I’m not sure you will find a psychologist to agree with me on this exercise, but it has always worked for me every time I do it. I simply envision what it would look like if my worst nightmare happened. What if my husband and I could not get any architecture gigs or writing assignments? What if we can’t pay for health care insurance and my heart malfunctions (I have a heart disorder)? What if we both come to a bone fide professional dead end? Then I move to my actions. I think about selling our house, moving into a small apartment, and working as a waitress somewhere or maybe as a barista at Starbucks. (If you work more than 20 hours, you get health care insurance.) I research health care insurance options for persons who make minimum wage. Under ObamaCare, my kids, at least, would be covered. I invariably come to the conclusion that we will be okay. All is okay. A huge adjustment. Yes. But we are getting to be pros at that. This exercise makes me fret less about the things that I think I must have and get back to the essentials—literally a warm meal on the table, even if it’s one a day.
I am comforted by the words of Charles Caleb Colton: “Times of general calamity and confusion have ever been productive of the greatest minds. The purest ore is produced from the hottest fire.”
4. Describe, don’t judge.
In his book Get Out of Your Mind and Into Your Life, Steven Hayes, Ph.D. dedicates a few chapters to learning the language of your thoughts and feelings. Especially helpful to me is learning how to distinguish descriptions from evaluations.
Descriptions are “verbalizations linked to the directly observable aspects or features of objects or events.” Example: “I am feeling anxiety, and my heart is beating fast.” Descriptions are the primary attributes of an object or event. They don’t depend on a unique history. In other words, as Hayes, explain, they remain aspects of the event or object regardless of our interaction with them. Evaluations, on the other hand are secondary attributes that revolve around our interactions with objects, events, thoughts, feelings, and bodily sensations. They are our reactions to events or their aspects. Example: “This anxiety is unbearable.”
If we are feeling anxious about the uncertainty of our job, for example, we can tease apart the language of our thoughts and try to transform an evaluation, “I will be destroyed if I am fired,” to a description, “I am feeling anxious and my job is unstable.” By naming the emotion and the situation, we don’t necessarily have to assign an opinion. Without the opinion, we can process the object, event, etc. without hyperventilation.
5. Learn from fear.
Eleanor Roosevelt wrote, “You gain strength, courage, and confidence by every experience in which you really stop to look fear in the face … You must do the thing you think you cannot do.” My body usually protests against that statement, but theoretically I concur with Eleanor.
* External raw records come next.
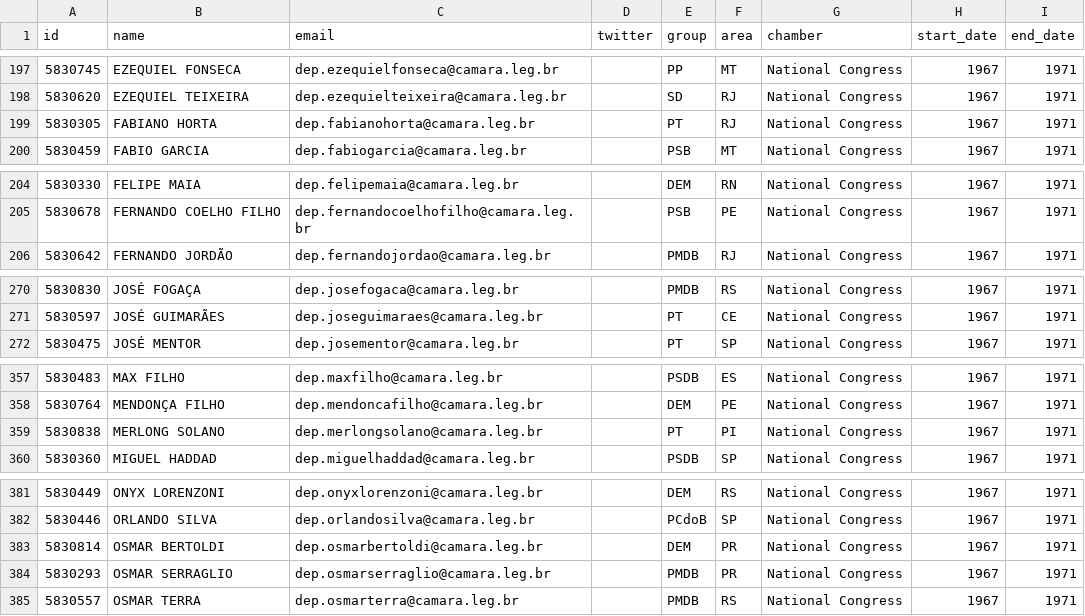
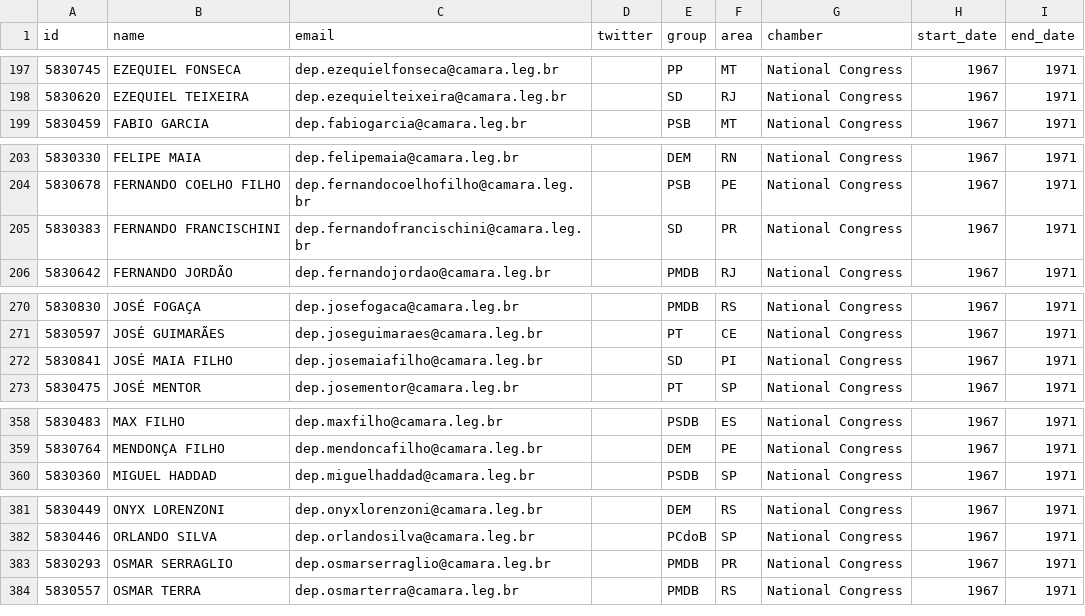
Before and after one commit to everypolitician/viewer-static, a CSV file: brazil/term_table/43.csv, drawn as a sheet; only a part is shown, gaps mark what is left out; the diff covers the shown part only.

```diff
--- a/brazil/term_table/43.csv
+++ b/brazil/term_table/43.csv
@@ -198,3 +198,2 @@ id,name,email,twitter,group,area,chamber,start_date,end_date
 5830620,EZEQUIEL TEIXEIRA,dep.ezequielteixeira@camara.leg.br,,SD,RJ,National Congress,1967,1971
-5830305,FABIANO HORTA,dep.fabianohorta@camara.leg.br,,PT,RJ,National Congress,1967,1971
 5830459,FABIO GARCIA,dep.fabiogarcia@camara.leg.br,,PSB,MT,National Congress,1967,1971
@@ -205,2 +204,3 @@ id,name,email,twitter,group,area,chamber,start_date,end_date
 5830678,FERNANDO COELHO FILHO,dep.fernandocoelhofilho@camara.leg.br,,PSB,PE,National Congress,1967,1971
+5830383,FERNANDO FRANCISCHINI,dep.fernandofrancischini@camara.leg.br,,SD,PR,National Congress,1967,1971
 5830642,FERNANDO JORDÃO,dep.fernandojordao@camara.leg.br,,PMDB,RJ,National Congress,1967,1971
@@ -271,2 +271,3 @@ id,name,email,twitter,group,area,chamber,start_date,end_date
 5830597,JOSÉ GUIMARÃES,dep.joseguimaraes@camara.leg.br,,PT,CE,National Congress,1967,1971
+5830841,JOSÉ MAIA FILHO,dep.josemaiafilho@camara.leg.br,,SD,PI,National Congress,1967,1971
 5830475,JOSÉ MENTOR,dep.josementor@camara.leg.br,,PT,SP,National Congress,1967,1971
@@ -358,3 +359,2 @@ id,name,email,twitter,group,area,chamber,start_date,end_date
 5830764,MENDONÇA FILHO,dep.mendoncafilho@camara.leg.br,,DEM,PE,National Congress,1967,1971
-5830838,MERLONG SOLANO,dep.merlongsolano@camara.leg.br,,PT,PI,National Congress,1967,1971
 5830360,MIGUEL HADDAD,dep.miguelhaddad@camara.leg.br,,PSDB,SP,National Congress,1967,1971
@@ -382,3 +382,2 @@ id,name,email,twitter,group,area,chamber,start_date,end_date
 5830446,ORLANDO SILVA,dep.orlandosilva@camara.leg.br,,PCdoB,SP,National Congress,1967,1971
-5830814,OSMAR BERTOLDI,dep.osmarbertoldi@camara.leg.br,,DEM,PR,National Congress,1967,1971
 5830293,OSMAR SERRAGLIO,dep.osmarserraglio@camara.leg.br,,PMDB,PR,National Congress,1967,1971
```
Also changed, not shown: 2 added rows, 1 removed row and 1 edited cell elsewhere in this file, brazil/term_table/41.csv, brazil/term_table/42.csv, 34 other files.
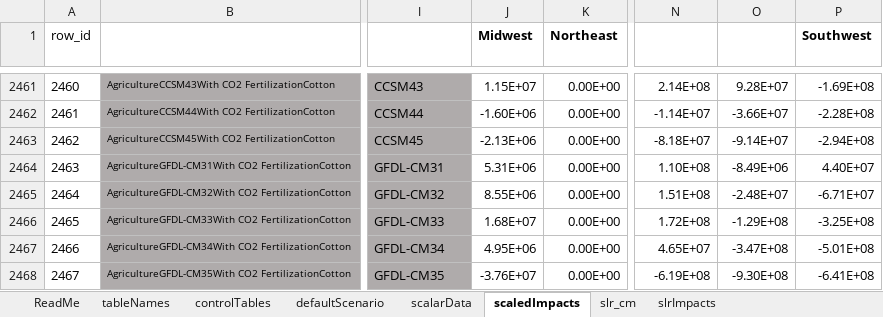
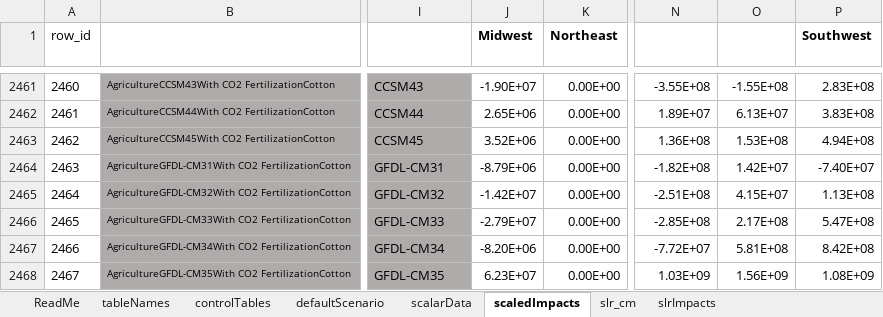
Before and after one commit to USEPA/FrEDI, an Excel workbook: createSystemData/inst/extdata/20220215_FrEDI_config.xlsx, sheet scaledImpacts, drawn as a sheet; only a part is shown, gaps mark what is left out; values as stored, in another font and other column widths than the file's, no borders; table styles not drawn; the diff covers the shown part only; the diff names each change by its address in the sheet, - before the commit and + after, or states it on an @@ line.

```diff
--- a/createSystemData/inst/extdata/20220215_FrEDI_config.xlsx (sheet scaledImpacts)
+++ b/createSystemData/inst/extdata/20220215_FrEDI_config.xlsx (sheet scaledImpacts)
-J2461 (Midwest): 1.15E+07
+J2461 (Midwest): -1.90E+07
-N2461 (Southeast): 2.14E+08
+N2461 (Southeast): -3.55E+08
-O2461 (Southern Plains): 9.28E+07
+O2461 (Southern Plains): -1.55E+08
-P2461 (Southwest): -1.69E+08
+P2461 (Southwest): 2.83E+08
-J2462 (Midwest): -1.60E+06
+J2462 (Midwest): 2.65E+06
-N2462 (Southeast): -1.14E+07
+N2462 (Southeast): 1.89E+07
-O2462 (Southern Plains): -3.66E+07
+O2462 (Southern Plains): 6.13E+07
-P2462 (Southwest): -2.28E+08
+P2462 (Southwest): 3.83E+08
-J2463 (Midwest): -2.13E+06
+J2463 (Midwest): 3.52E+06
-N2463 (Southeast): -8.18E+07
+N2463 (Southeast): 1.36E+08
-O2463 (Southern Plains): -9.14E+07
+O2463 (Southern Plains): 1.53E+08
-P2463 (Southwest): -2.94E+08
+P2463 (Southwest): 4.94E+08
-J2464 (Midwest): 5.31E+06
+J2464 (Midwest): -8.79E+06
-N2464 (Southeast): 1.10E+08
+N2464 (Southeast): -1.82E+08
-O2464 (Southern Plains): -8.49E+06
+O2464 (Southern Plains): 1.42E+07
-P2464 (Southwest): 4.40E+07
+P2464 (Southwest): -7.40E+07
-J2465 (Midwest): 8.55E+06
+J2465 (Midwest): -1.42E+07
-N2465 (Southeast): 1.51E+08
+N2465 (Southeast): -2.51E+08
-O2465 (Southern Plains): -2.48E+07
+O2465 (Southern Plains): 4.15E+07
-P2465 (Southwest): -6.71E+07
+P2465 (Southwest): 1.13E+08
-J2466 (Midwest): 1.68E+07
+J2466 (Midwest): -2.79E+07
-N2466 (Southeast): 1.72E+08
+N2466 (Southeast): -2.85E+08
-O2466 (Southern Plains): -1.29E+08
+O2466 (Southern Plains): 2.17E+08
-P2466 (Southwest): -3.25E+08
+P2466 (Southwest): 5.47E+08
-J2467 (Midwest): 4.95E+06
+J2467 (Midwest): -8.20E+06
-N2467 (Southeast): 4.65E+07
+N2467 (Southeast): -7.72E+07
-O2467 (Southern Plains): -3.47E+08
+O2467 (Southern Plains): 5.81E+08
-P2467 (Southwest): -5.01E+08
+P2467 (Southwest): 8.42E+08
-J2468 (Midwest): -3.76E+07
+J2468 (Midwest): 6.23E+07
-N2468 (Southeast): -6.19E+08
+N2468 (Southeast): 1.03E+09
-O2468 (Southern Plains): -9.30E+08
+O2468 (Southern Plains): 1.56E+09
-P2468 (Southwest): -6.41E+08
+P2468 (Southwest): 1.08E+09
```
Also changed, not shown: 1564 edited cells elsewhere in this sheet, sheet controlTables, formulas that keep their value, 4 other files.
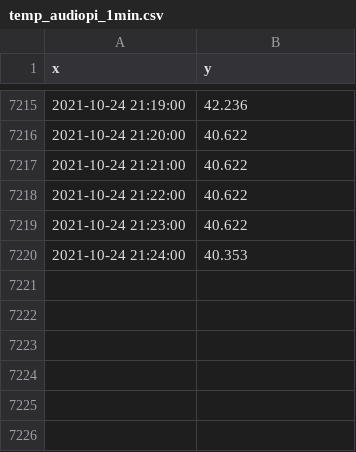
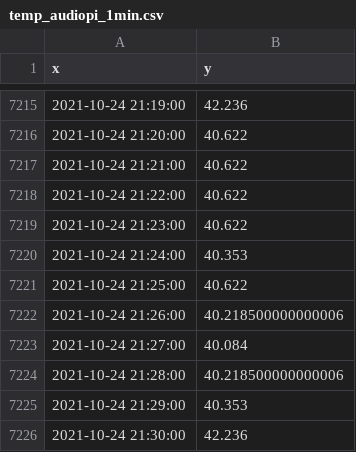
Before and after one commit to suprdory/pitemplog, a CSV file: temp_audiopi_1min.csv, drawn as a sheet; only a part is shown, gaps mark what is left out; the diff names each change by its address in the sheet, - before the commit and + after, or states it on an @@ line.

```diff
--- a/temp_audiopi_1min.csv
+++ b/temp_audiopi_1min.csv
+row 7221: 2021-10-24 21:25:00 | 40.622
+row 7222: 2021-10-24 21:26:00 | 40.218500000000006
+row 7223: 2021-10-24 21:27:00 | 40.084
+row 7224: 2021-10-24 21:28:00 | 40.218500000000006
+row 7225: 2021-10-24 21:29:00 | 40.353
+row 7226: 2021-10-24 21:30:00 | 42.236
```
Also changed, not shown: temp_pizero_1min.csv, temp_raspi2_1min.csv, 1 other file.
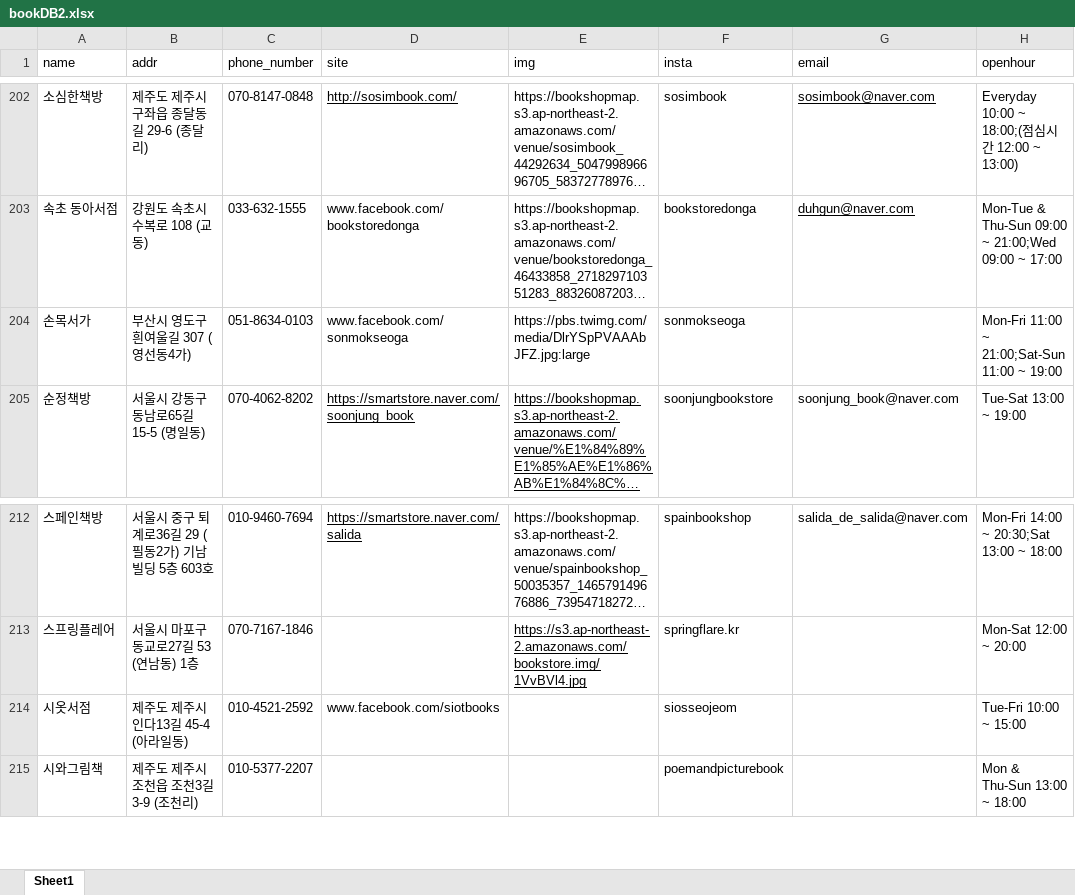
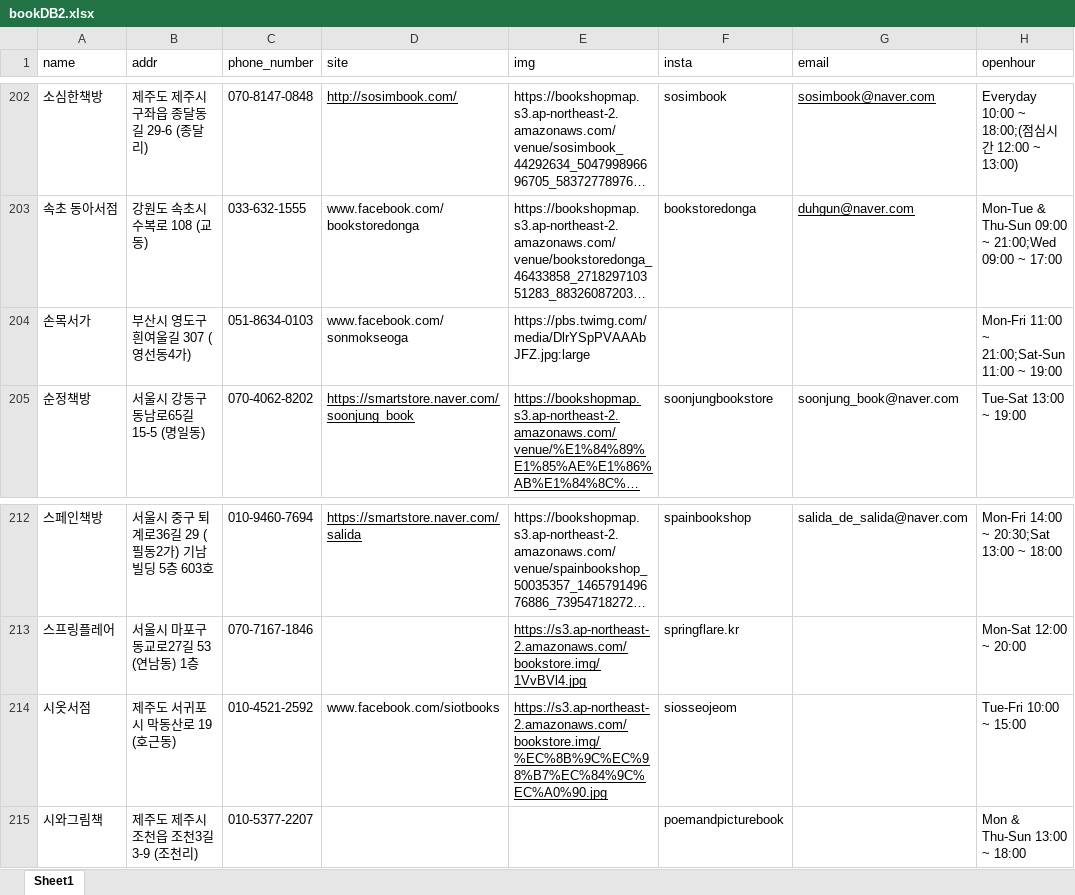
Before and after one commit to Haesun-Pyeon/real-dnb, an Excel workbook: bookDB2.xlsx, sheet Sheet1, drawn as a sheet; only a part is shown, gaps mark what is left out; long unchanged cells end in …; values as stored, in another font and other column widths than the file's, no borders; the diff names each change by its address in the sheet, - before the commit and + after, or states it on an @@ line.

```diff
--- a/bookDB2.xlsx (sheet Sheet1)
+++ b/bookDB2.xlsx (sheet Sheet1)
-F204 (insta): sonmokseoga
+F204 (insta): (empty)
-B214 (addr): 제주도 제주시 인다13길 45-4 (아라일동)
+B214 (addr): 제주도 서귀포시 막동산로 19 (호근동)
-E214 (img): (empty)
+E214 (img): https://s3.ap-northeast-2.amazonaws.com/bookstore.img/%EC%8B%9C%EC%98%B7%EC%84%9C%EC%A0%90.jpg
```
Also changed, not shown: 1 other file.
I sincerely believe the good stuff happens when we are afraid. If we go a lifetime without being scared, as Julia Sorel said, it means we aren’t taking enough chances.
Fear is rather benign in itself. It’s the emotions we attach to it that disable us. If we can confront our fear, or rather approach it as an important messenger, then we can benefit from its presence in our life. What is the fear saying to us? Why is it here? Did it bring roses or chocolate? According to Jones, this is an exercise of getting comfortable with being out of control, of learning to let go of the illusion of control — because we never really had it in the first place — and developing an inner knowing that everything will be okay.